> **Task**:
Leave the pictures out while you restate every entry below word for word.

> **Records shown**:
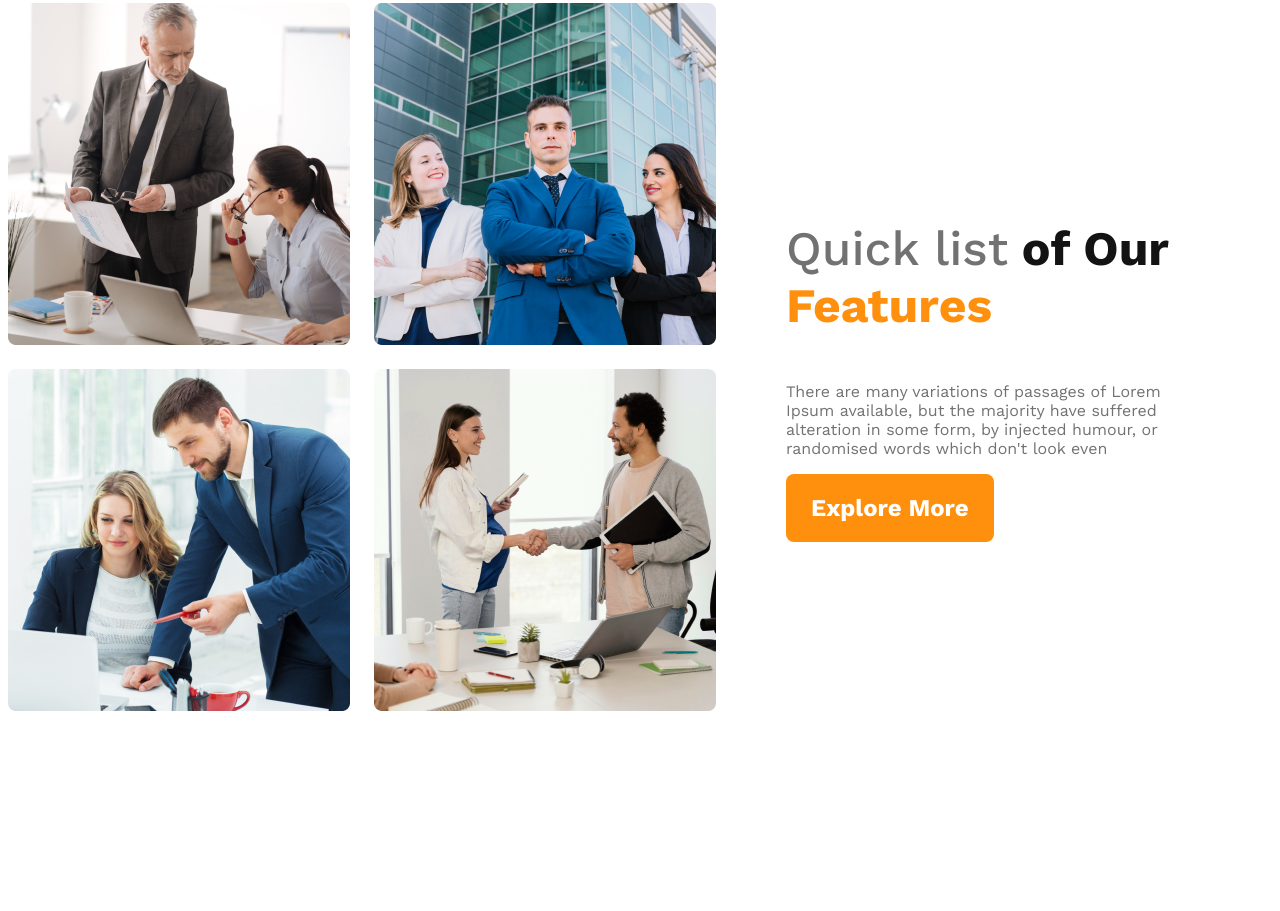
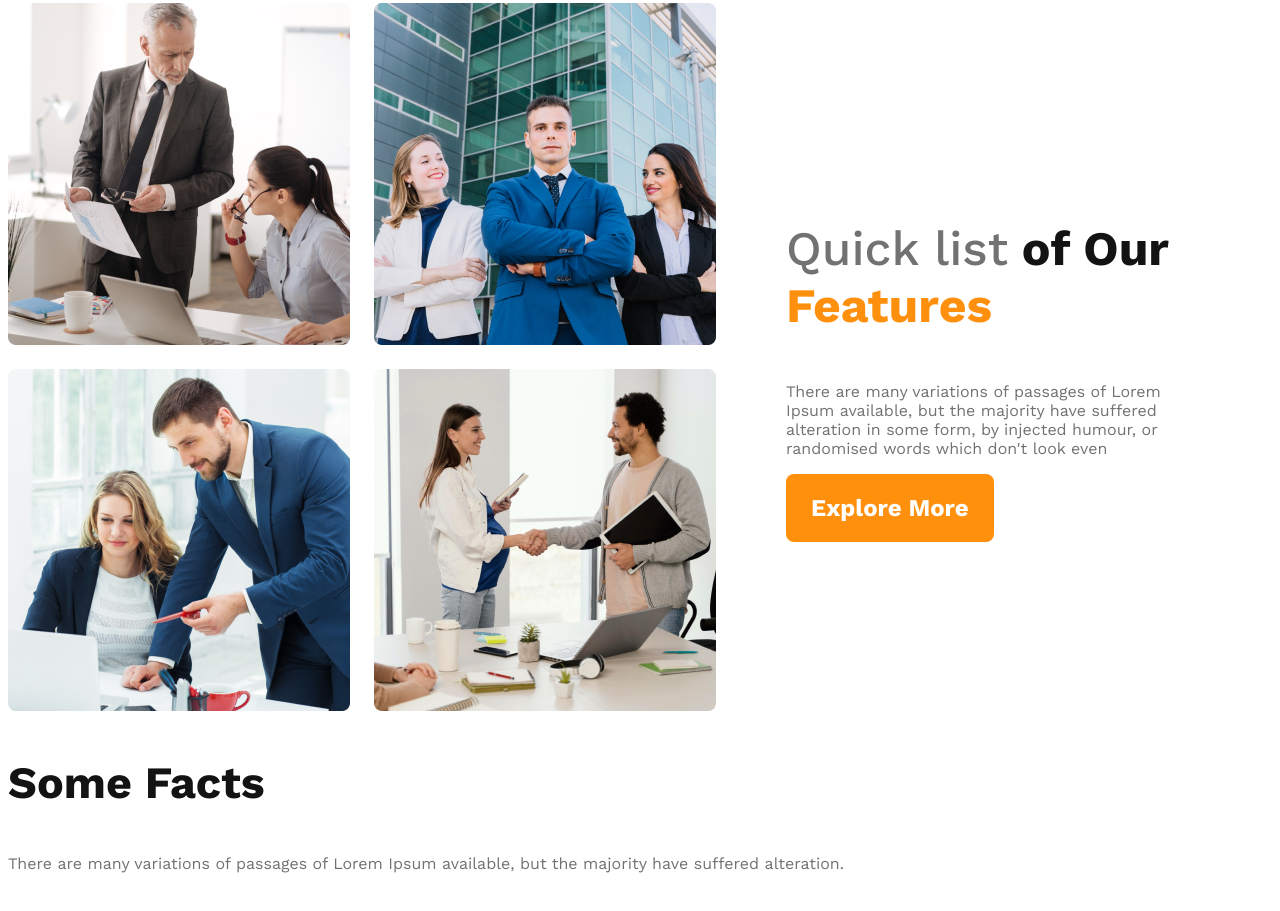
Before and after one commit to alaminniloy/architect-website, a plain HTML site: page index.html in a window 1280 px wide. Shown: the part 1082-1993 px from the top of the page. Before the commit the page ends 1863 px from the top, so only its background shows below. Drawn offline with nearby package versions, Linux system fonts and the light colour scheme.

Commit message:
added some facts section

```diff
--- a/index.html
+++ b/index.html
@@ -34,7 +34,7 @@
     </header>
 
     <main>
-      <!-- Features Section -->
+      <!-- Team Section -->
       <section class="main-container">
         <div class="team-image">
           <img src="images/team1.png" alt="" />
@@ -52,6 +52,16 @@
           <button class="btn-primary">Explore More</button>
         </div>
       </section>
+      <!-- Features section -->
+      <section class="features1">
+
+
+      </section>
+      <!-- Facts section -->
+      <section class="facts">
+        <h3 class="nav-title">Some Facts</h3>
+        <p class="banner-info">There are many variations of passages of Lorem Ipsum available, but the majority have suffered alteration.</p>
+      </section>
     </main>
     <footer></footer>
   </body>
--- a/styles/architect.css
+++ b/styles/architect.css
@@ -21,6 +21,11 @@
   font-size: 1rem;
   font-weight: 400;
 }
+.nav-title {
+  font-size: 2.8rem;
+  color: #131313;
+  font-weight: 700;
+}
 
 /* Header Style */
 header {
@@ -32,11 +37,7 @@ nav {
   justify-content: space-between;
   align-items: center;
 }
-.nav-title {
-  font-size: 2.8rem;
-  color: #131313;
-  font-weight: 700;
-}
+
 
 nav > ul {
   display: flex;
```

> **Result of this exercise**:
Before and after one commit to alaminniloy/architect-website, a plain HTML site: page index.html in a window 1280 px wide. Shown: the part 1082-1993 px from the top of the page. Before the commit the page ends 1863 px from the top, so only its background shows below. Drawn offline with nearby package versions, Linux system fonts and the light colour scheme.

Commit message:
added some facts section

```diff
--- a/index.html
+++ b/index.html
@@ -34,7 +34,7 @@
     </header>
 
     <main>
-      <!-- Features Section -->
+      <!-- Team Section -->
       <section class="main-container">
         <div class="team-image">
           <img src="images/team1.png" alt="" />
@@ -52,6 +52,16 @@
           <button class="btn-primary">Explore More</button>
         </div>
       </section>
+      <!-- Features section -->
+      <section class="features1">
+
+
+      </section>
+      <!-- Facts section -->
+      <section class="facts">
+        <h3 class="nav-title">Some Facts</h3>
+        <p class="banner-info">There are many variations of passages of Lorem Ipsum available, but the majority have suffered alteration.</p>
+      </section>
     </main>
     <footer></footer>
   </body>
--- a/styles/architect.css
+++ b/styles/architect.css
@@ -21,6 +21,11 @@
   font-size: 1rem;
   font-weight: 400;
 }
+.nav-title {
+  font-size: 2.8rem;
+  color: #131313;
+  font-weight: 700;
+}
 
 /* Header Style */
 header {
@@ -32,11 +37,7 @@ nav {
   justify-content: space-between;
   align-items: center;
 }
-.nav-title {
-  font-size: 2.8rem;
-  color: #131313;
-  font-weight: 700;
-}
+
 
 nav > ul {
   display: flex;
```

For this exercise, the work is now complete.